The 5 Senses
Building Self-Confidence in Your Tween Girl Without Them Knowing
Do you struggle to find ways to counteract the negativity that is building in your tween? Do you ask yourself where that carefree child went? Do you start to doubt yourself as parent because a solution seems out of reach?
Let me tell you that as a parent of three children, each with very different personalities, I struggled to find ways to build and keep that self-confidence growing in my own tweens.
Five scary statistics for tween life today:
- Over 80% of 10-year-old girls are afraid of being fat.1
- Girls who had high self-esteem in seventh grade were three times more likely to have remained virgins than were girls with low self-esteem.2
- A girl’s self-esteem is not really based on how much she weighs. A more accurate statement would be her self-esteem is directly related to how she views her body shape and weight.
- Over 40% of first, second, and third grade girls want to lose weight.3
- Girls’ self-esteem peaks when they are 9 years old, then takes a nose dive.4
So now that I’ve scared you, let me tell you the good news.
It doesn’t have to be that way for your child. Helping her to develop self-worth, self-confidence, self-control, and any other self-word you want to use may be easier than you think. The list below gives you examples of how to use your tween’s senses to build and maintain self-esteem (I bet you thought I ran out of self- words—oh no.) Here we go…
Sense-sational Fun – Sight, Smell, Sound, Taste, Touch
How many of the five senses can you get your tween to use for each activity?
- Zoo visit, animal shelter visit, animal hospital tour, zookeeper program (tours and visits should be done with your child). Encourage her to try a new program.
- Craft Fairs / Craft Classes (these are great ways for you and your child to show your creative sides).
- Attend a recording session (especially if your child is into music, or shows interest or is currently editing personal videos).
- Tour a TV station together or as a family. Expose her to careers and skills needed to work in this environment.
- Dance (no, not sending her to dance class) with your child just for fun.
- Listen and sing songs together that have a positive message. Examples are “Happy” by Pharrell Williams or “I Love You Just the Way You Are” by Billy Joel. Are you getting my drift?
- Connect with your daughter through pictures (look at them, take them, post them somewhere, etc.)
- Read a book together. Take advantage of teaching moments by engaging in conversation. Ask open ended questions. Listen to the answers.

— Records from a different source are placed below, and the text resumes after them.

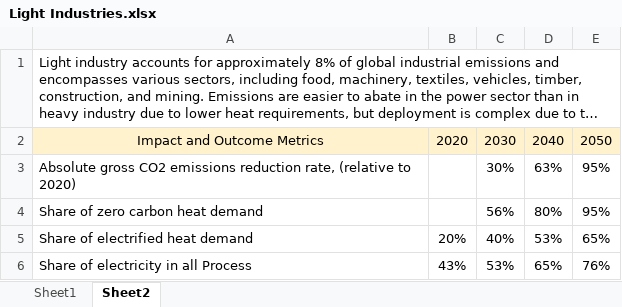
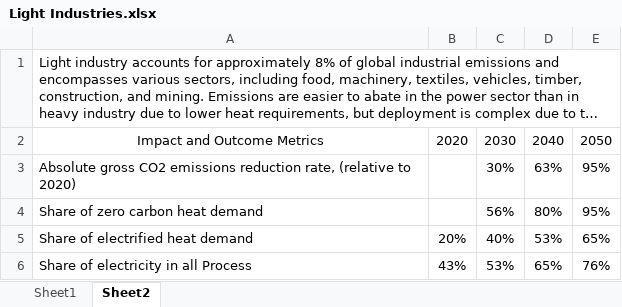
Before and after one commit to adunhumphrey/pathway-explorer, an Excel workbook: Light Industries.xlsx, sheet Sheet2, drawn as a sheet; long unchanged cells end in …; values as stored, in another font and other column widths than the file's, no borders; the diff names each change by its address in the sheet, - before the commit and + after, or states it on an @@ line.

```diff
--- a/Light Industries.xlsx (sheet Sheet2)
+++ b/Light Industries.xlsx (sheet Sheet2)
-A2:E2 fill: #FFF2CC
+A2:E2 fill: none
```
Also changed, not shown: Power Sector.xlsx, 2 other files.
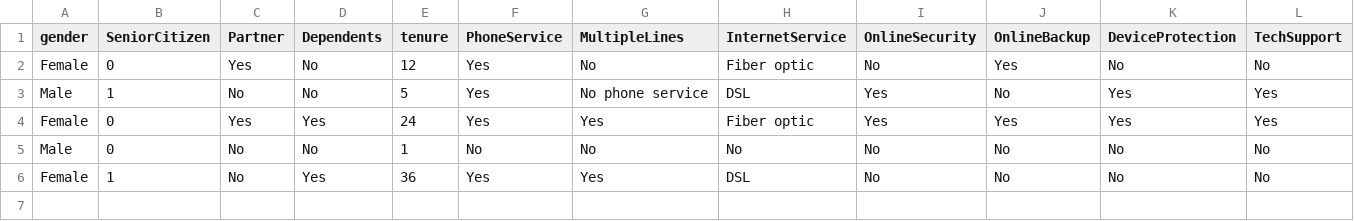
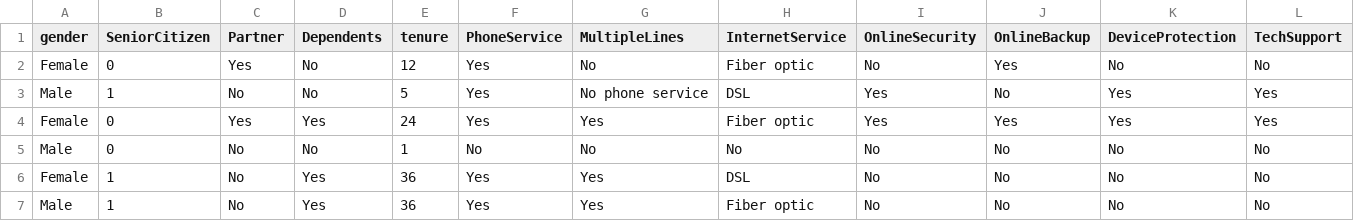
Before and after one commit to Mubhin77/customer-churn-prediction, a CSV file: app/predicted_churn.csv, drawn as a sheet; only a part is shown; rows hold the shown columns only; the diff names each change by its address in the sheet, - before the commit and + after, or states it on an @@ line.

```diff
--- a/app/predicted_churn.csv
+++ b/app/predicted_churn.csv
+row 7: Male | 1 | No | Yes | 36 | Yes | Yes | Fiber optic | No | No | No | No
```
Also changed, not shown: 1 other file.
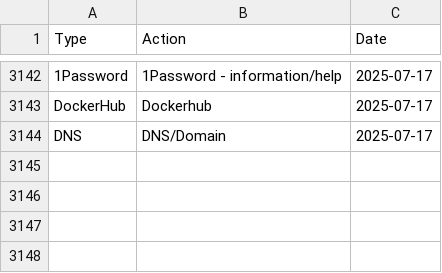
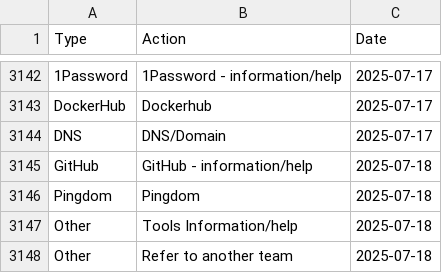
Before and after one commit to ministryofjustice/operations-engineering-kpi-dashboard, a CSV file: data/production/support_request_stats.csv, drawn as a sheet; only a part is shown, gaps mark what is left out.

Commit message:
Upload support request data

```diff
--- a/data/production/support_request_stats.csv
+++ b/data/production/support_request_stats.csv
@@ -3144 +3144,5 @@ DockerHub,Dockerhub,2025-07-17
 DNS,DNS/Domain,2025-07-17
+GitHub,GitHub - information/help,2025-07-18
+Pingdom,Pingdom,2025-07-18
+Other,Tools Information/help,2025-07-18
+Other,Refer to another team,2025-07-18
```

Do not criticize.
- Play games or sports together.
- Travel with your child. It is not necessary to take them to the Taj Mahal to provide a wonderful experience. There are many sights to be seen in your own backyard. If you are able to give your child an experience out of the country, by all means do so—together.
- Community service projects are a good way to show your child how to give back. It is also a great way to show your child just how fortunate she truly is. Sometimes you can leave the words behind and let the visual be the teacher.
- Relax together. This may be harder for you than for your child.
The examples above are offered as starting points. Tailor your Sense-sational Fun activities around what your child enjoys. Find a way to do things together. If you haven’t noticed, the common thread in all these activities is really you and your child being active participants.
Why do I need to do everything with my tween? You don’t. Just remember that this time in your child’s life is a transition period. They are struggling just like a butterfly transitioning from its chrysalis. It’s not always pretty. With help from you, your tween will emerge from her transition a strong, self-assured young woman. Armed with your support and the tools she needs as a teen, her journey will be easier and less painful.
Well, once you get through this phase, hold on to your hat. The teen years are next.
Would you like to know what the top wish of teen girls is? Brace yourself. Their top wish is for better communication with their parents. They want more open conversations. They want more frequent conversations.
You have a head start by engaging your tween now. Take advantage of it. You don’t get to relive this time or any other time in their lives.
1Andrist, Linda C. “Media Images, Body Dissatisfaction, and Disordered Eating in Adolescent Women.” MCN: The American Journal of Maternal Child Nursing 28.2 (2003).
2Spencer, J. M., G. D. Zimet, M. C. Aalsma, and D. P. Orr. “Self-Esteem as a Predictor of Initiation of Coitus in Early Adolescents.” Pediatrics 109.4 (2002): 581-84. Print.
3Body Image in the 21st Century.
4Robin F. Goodman on the New York University Child Study Center Web site.
Shine Your Light — Annie M